“Special Time” Sessions With Your Kids Take 5 Minutes And Have Huge Benefits For You Both
It’s researched-based and actually fits into schedules realistically.
Every mom can agree that there are just not enough hours in the day. That phrase, “You have the same amount of hours in the day as Beyoncé!” is just simply not true. She has a chauffeur and a chef and tutors for her kids. In most normal households, all those “jobs” are added to mom’s resumé. Add a full-time career on top of that, and moms are spread so incredibly thin.
The guilt of not spending enough “quality” time with kids can weigh heavily and lead any mom to beat up on herself when it seems like there is a disconnect between herself and her children — especially if they’re not exactly using their “listening ears.”

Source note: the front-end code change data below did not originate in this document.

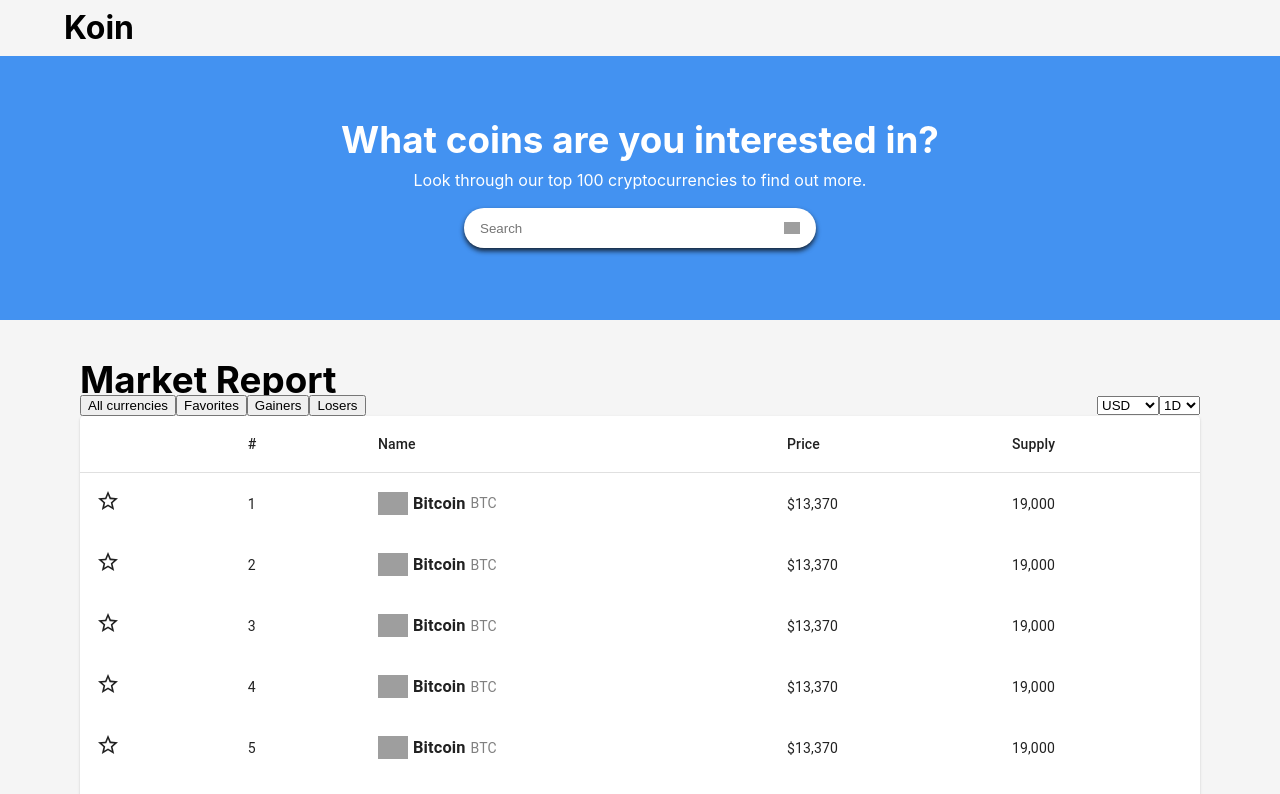
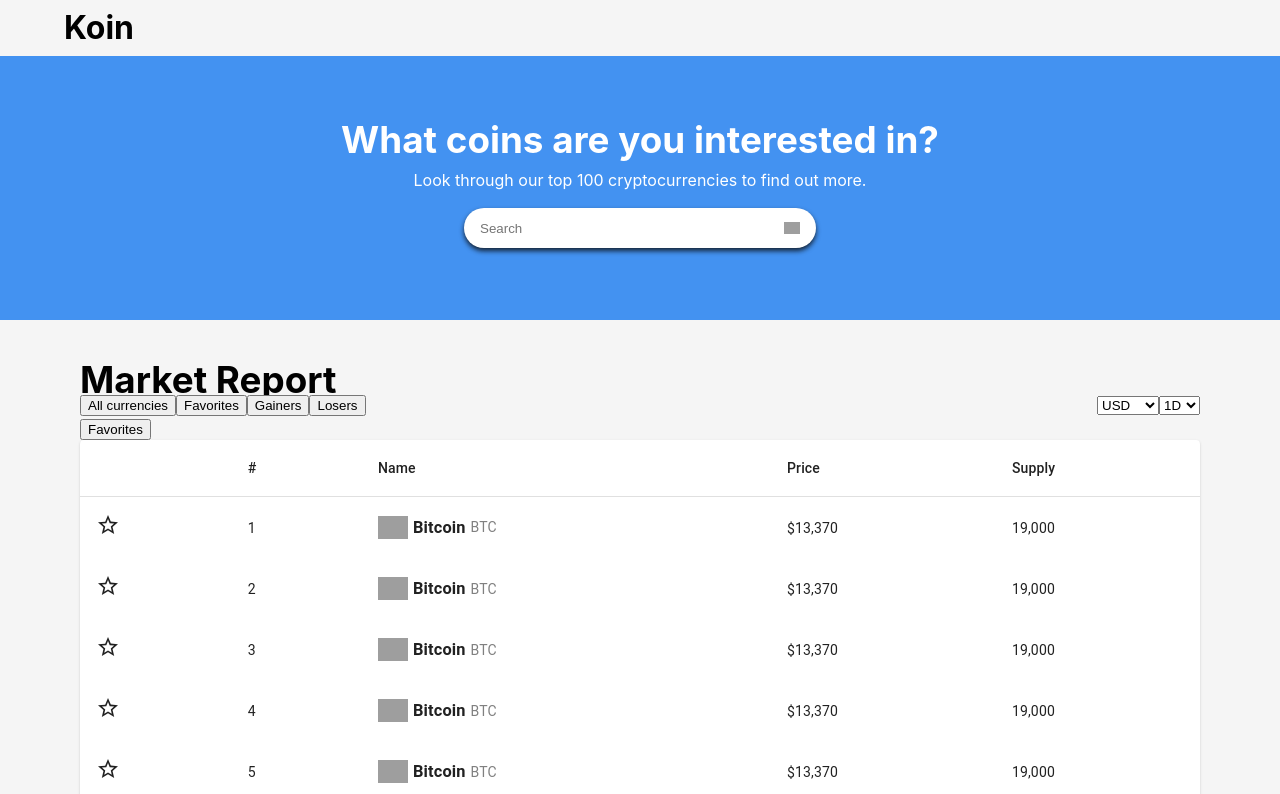
Before and after one commit to kyruken/Koin, a React (Vite) app: page / in a window 1280 px wide. Shown: the top 794 px of the page. Built offline with nearby package versions, Linux system fonts and the light colour scheme; grey boxes are pictures that could not be loaded.

Commit message:
add favorite button functionality

```diff
--- a/src/components/table.jsx
+++ b/src/components/table.jsx
@@ -13,6 +13,8 @@ import Paper from '@mui/material/Paper';
 function createData(isFavorite, id, name, icon, symbol, price, supply) {
     return {isFavorite, id, name, icon, symbol, price, supply};
   }
+
+let favoriteToggle = false;
 
   //we use getCoins function to only get the first 10 coins to display on the page
 
@@ -58,6 +60,26 @@ export default function theTable() {
         }
         setCoins(coinArray);
       }
+
+    function getFavorites() {
+        let counter = 0;
+        favoriteToggle = !favoriteToggle;
+        console.log(favoriteToggle);
+        if (favoriteToggle === true) {
+            let prevArray = coins;
+            const favoriteCoins = allCoins.filter(coin => {
+
+                if (coin.isFavorite === true && counter < 10) {
+                    counter++;
+                    return coin;
+                }
+            });
+            setCoins(favoriteCoins);
+        } else {
+            setCoins(allCoins.slice(0, 10));
+        }
+
+    }
 
     function handleClick(id) {
         setCoins(prevCoins => {
@@ -132,6 +154,7 @@ export default function theTable() {
 
     return (
         <div>
+            <button onClick={getFavorites}>Favorites</button>
             <TableContainer component={Paper}>
             <Table sx={{ minWidth: 650 }} aria-label="simple table">
                 <TableHead>
```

There might be good news on the horizon for insanely busy moms (Is that a redundant phrase?). A simple, quick strategy that is widely recommended by children's health professionals recommends just five minutes of daily connection between a parent and a child through the activity of child-led play.
Called "special time," these uninterrupted moments give young children a chance to interact with their parents without the stress of having to “listen” or follow direction. This ease actually helps strengthen the bond between a parent and a child, according to Roger Harrison, a pediatric psychologist with Nemours Children's Health in Wilmington, Del.
This concept kind of seems like a no-brainer once Harrison elaborates on the method — quality time with another person builds trust, and when trust is built, so is respect.
“Special time increases opportunities for closeness between a parent and child. As that attachment is building, it increases the likelihood that a child is going to listen or value what a parent has to say,” he told NPR.
So, how do you put this method into actual practice? It’s pretty simple.
For at least 5 minutes a day, sit down with your child and join them in anything they want to do. From painting to building blocks or making a fort, put down the phone, close the laptop, and give your child your full attention during an activity of their choice.
Child psychologist Kerrie Murphy notes that it’s important that whatever you’re doing doesn't have a “right or wrong” way to play like a board game or video game. Your kid is in charge of the play for the next few minutes.
Do not ask questions or give them directions.
Parent-child interaction researchers have developed the acronym "PRIDE" to help parents remember the tenets of child-led play. The tenets encourage adults to praise their child for appropriate behaviors, use reflective communication, imitate their play style, describe what is happening during the child-led play, and exhibit genuine excitement about spending time with them.
As for things to avoid doing: giving commands, pointing out “bad behavior,” asking questions, and criticizing your child.
Each caregiver in the household (this means dad, grandma, older sister, etc.) should take turns doing “special time” with each child separately at home. This means if you have more than one child, there’s no killing two birds with one stone here. Don't lump your kids special time together as it will totally defeat the purpose.
It might seem like five minutes is such a small amount of time to make any sort of difference in your child’s behavior, but it’s back by science.
A 2017 review of literature, focused on parent-child interaction therapy, included many excerpts about the power of “special time,” noting it as an "effective intervention for a myriad of emotional and behavioral difficulties" mainly in children aged 2-7 since it was developed in the 1970s. And it's been shown to boost attention spans and social skills in children.
Parents are also benefiting from this “special time.” According to the literature review, several studies have shown “increases in positive parenting skills and decreases in negative parenting skills” in families regularly practicing this method.
While it might seem like there is just no time for even a moment to ourselves as moms, I think we can all spare five minutes if it means a better connection with our kids.